The World Bank says Afghanistan has made strong gains in health outcomes, health services coverage and health systems performance since 2003. (Photo: UNFPA)
The World Bank informed regarding the gains in its latest report particularly pointing towards the unprecedented decline in maternal mortality and child mortality rates.
Citing the United Nations estimates, the World Bank report states that maternal mortality rates (MMR) declined from 1,100 to 396 deaths per 100,000 live births from 2000 to 2015.
The report also adds that under-5 child mortality rates (U5MR) fell 34 percent (from 137 to 91 deaths per 1,000 live births).
The report finds that such health gains have been made possible by expanded frontline health services and a stronger health system.

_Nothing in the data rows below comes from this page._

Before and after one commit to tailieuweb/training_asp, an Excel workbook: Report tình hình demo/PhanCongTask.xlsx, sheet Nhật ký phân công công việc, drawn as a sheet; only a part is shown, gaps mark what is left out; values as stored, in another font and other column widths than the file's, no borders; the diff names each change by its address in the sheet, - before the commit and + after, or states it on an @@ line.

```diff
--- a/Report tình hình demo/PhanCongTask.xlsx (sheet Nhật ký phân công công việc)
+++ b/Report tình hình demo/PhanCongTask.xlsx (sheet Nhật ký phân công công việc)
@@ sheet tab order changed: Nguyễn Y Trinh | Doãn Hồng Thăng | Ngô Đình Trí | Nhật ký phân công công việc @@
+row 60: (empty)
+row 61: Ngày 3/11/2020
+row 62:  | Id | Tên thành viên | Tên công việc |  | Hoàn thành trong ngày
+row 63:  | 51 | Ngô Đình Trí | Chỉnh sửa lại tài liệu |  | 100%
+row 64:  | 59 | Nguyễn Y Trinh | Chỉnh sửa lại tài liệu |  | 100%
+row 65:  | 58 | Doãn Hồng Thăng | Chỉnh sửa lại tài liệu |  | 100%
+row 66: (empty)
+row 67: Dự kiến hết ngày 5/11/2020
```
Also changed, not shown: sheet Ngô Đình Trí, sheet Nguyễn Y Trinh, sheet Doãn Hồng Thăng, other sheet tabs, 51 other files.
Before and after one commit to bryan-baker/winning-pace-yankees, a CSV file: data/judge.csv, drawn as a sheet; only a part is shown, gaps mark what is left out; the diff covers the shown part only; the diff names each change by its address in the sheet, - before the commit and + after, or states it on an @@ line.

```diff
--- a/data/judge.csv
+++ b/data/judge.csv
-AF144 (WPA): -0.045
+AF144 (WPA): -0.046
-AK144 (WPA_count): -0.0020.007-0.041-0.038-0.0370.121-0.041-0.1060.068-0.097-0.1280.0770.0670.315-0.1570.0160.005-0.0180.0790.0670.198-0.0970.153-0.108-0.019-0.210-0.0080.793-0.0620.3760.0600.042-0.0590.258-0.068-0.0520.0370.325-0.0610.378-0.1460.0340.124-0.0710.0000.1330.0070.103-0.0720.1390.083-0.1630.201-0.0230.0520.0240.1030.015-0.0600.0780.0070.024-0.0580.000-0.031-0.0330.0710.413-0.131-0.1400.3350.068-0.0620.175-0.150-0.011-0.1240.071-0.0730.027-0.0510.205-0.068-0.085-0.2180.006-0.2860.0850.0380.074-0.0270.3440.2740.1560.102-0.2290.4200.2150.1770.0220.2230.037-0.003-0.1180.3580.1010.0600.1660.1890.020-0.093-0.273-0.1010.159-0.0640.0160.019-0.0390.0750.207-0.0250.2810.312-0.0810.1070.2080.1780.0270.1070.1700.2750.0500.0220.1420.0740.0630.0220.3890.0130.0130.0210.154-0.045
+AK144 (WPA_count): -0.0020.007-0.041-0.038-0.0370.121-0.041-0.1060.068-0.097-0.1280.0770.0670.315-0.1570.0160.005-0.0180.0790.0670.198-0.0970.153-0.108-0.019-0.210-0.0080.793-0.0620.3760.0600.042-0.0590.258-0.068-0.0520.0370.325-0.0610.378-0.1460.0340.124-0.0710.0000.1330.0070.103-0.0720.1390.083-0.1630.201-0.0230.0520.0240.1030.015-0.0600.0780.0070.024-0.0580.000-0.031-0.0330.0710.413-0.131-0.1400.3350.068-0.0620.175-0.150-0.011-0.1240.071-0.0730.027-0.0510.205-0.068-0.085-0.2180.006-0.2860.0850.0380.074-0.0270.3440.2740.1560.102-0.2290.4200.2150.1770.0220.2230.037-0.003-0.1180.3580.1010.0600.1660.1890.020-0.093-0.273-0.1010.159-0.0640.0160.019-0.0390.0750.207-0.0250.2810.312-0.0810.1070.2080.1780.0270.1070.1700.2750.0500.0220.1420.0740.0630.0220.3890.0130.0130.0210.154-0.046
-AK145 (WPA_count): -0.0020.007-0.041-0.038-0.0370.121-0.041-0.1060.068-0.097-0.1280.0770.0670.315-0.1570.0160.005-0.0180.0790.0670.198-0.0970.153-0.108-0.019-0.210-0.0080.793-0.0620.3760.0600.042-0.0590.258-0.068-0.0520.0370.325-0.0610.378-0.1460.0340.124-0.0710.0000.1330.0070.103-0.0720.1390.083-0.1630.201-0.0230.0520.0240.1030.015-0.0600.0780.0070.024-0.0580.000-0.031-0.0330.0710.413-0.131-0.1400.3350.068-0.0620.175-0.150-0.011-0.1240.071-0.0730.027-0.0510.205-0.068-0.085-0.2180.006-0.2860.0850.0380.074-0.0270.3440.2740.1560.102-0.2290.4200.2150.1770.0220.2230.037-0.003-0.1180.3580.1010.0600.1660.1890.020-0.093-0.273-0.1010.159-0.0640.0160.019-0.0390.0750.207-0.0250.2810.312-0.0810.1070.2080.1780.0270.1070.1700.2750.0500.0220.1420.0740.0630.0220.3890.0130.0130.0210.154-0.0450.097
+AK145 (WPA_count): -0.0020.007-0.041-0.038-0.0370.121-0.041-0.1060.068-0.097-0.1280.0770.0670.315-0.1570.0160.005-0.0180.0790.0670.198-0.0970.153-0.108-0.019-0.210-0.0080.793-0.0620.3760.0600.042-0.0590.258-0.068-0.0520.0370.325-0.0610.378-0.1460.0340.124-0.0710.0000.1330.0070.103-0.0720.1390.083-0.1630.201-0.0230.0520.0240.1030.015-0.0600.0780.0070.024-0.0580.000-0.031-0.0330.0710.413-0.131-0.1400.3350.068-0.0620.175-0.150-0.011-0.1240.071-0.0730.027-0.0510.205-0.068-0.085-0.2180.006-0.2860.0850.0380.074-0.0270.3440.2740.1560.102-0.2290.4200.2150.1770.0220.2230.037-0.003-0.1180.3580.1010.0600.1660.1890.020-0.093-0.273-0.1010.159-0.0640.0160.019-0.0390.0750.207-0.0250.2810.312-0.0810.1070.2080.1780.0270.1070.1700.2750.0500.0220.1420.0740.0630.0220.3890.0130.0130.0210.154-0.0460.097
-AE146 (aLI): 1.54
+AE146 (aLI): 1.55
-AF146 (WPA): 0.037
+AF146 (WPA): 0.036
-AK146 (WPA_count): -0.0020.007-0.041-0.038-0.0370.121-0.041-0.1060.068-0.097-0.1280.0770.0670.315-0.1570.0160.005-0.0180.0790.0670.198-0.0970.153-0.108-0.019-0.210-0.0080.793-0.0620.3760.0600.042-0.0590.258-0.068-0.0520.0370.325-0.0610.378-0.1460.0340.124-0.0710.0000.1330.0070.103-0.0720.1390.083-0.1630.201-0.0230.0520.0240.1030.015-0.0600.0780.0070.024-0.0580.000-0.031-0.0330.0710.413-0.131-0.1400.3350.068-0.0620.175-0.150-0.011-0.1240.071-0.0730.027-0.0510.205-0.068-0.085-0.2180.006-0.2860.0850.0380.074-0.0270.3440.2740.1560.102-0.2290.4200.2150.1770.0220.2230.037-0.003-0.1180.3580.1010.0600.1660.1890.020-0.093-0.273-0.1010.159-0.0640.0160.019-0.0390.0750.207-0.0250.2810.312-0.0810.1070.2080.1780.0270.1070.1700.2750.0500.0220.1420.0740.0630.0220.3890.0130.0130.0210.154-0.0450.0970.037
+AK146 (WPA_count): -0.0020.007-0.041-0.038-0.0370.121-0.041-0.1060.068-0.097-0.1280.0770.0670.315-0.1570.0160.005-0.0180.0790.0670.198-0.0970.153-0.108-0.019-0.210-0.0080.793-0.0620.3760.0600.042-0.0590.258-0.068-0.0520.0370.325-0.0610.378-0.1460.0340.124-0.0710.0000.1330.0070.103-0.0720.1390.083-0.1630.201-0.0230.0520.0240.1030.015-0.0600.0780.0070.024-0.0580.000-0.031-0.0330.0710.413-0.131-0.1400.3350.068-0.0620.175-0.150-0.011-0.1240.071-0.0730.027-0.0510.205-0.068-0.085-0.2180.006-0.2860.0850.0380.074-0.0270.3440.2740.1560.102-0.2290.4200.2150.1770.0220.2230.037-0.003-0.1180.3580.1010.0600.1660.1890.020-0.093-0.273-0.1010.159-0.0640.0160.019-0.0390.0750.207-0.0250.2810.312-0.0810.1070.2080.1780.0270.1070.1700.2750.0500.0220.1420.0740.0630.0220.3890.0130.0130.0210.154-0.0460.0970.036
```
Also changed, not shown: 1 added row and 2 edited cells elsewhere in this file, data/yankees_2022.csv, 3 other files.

“For example, until 2010 in highly insecure provinces, the number of pregnant women who were seen by a health professional increased by almost 3.5 percent every year and the use of contraceptives and the number of births assisted by skilled professionals each increased by 2 percent per year,” the report states.
The report also analyzes the overall health system, measuring progress in six areas, including the knowledge of health professionals, the quality of medical infrastructure and equipment and availability of drugs and vaccines. All have shown sustained, though uneven, improvement since 2003.
Source The Khaama Press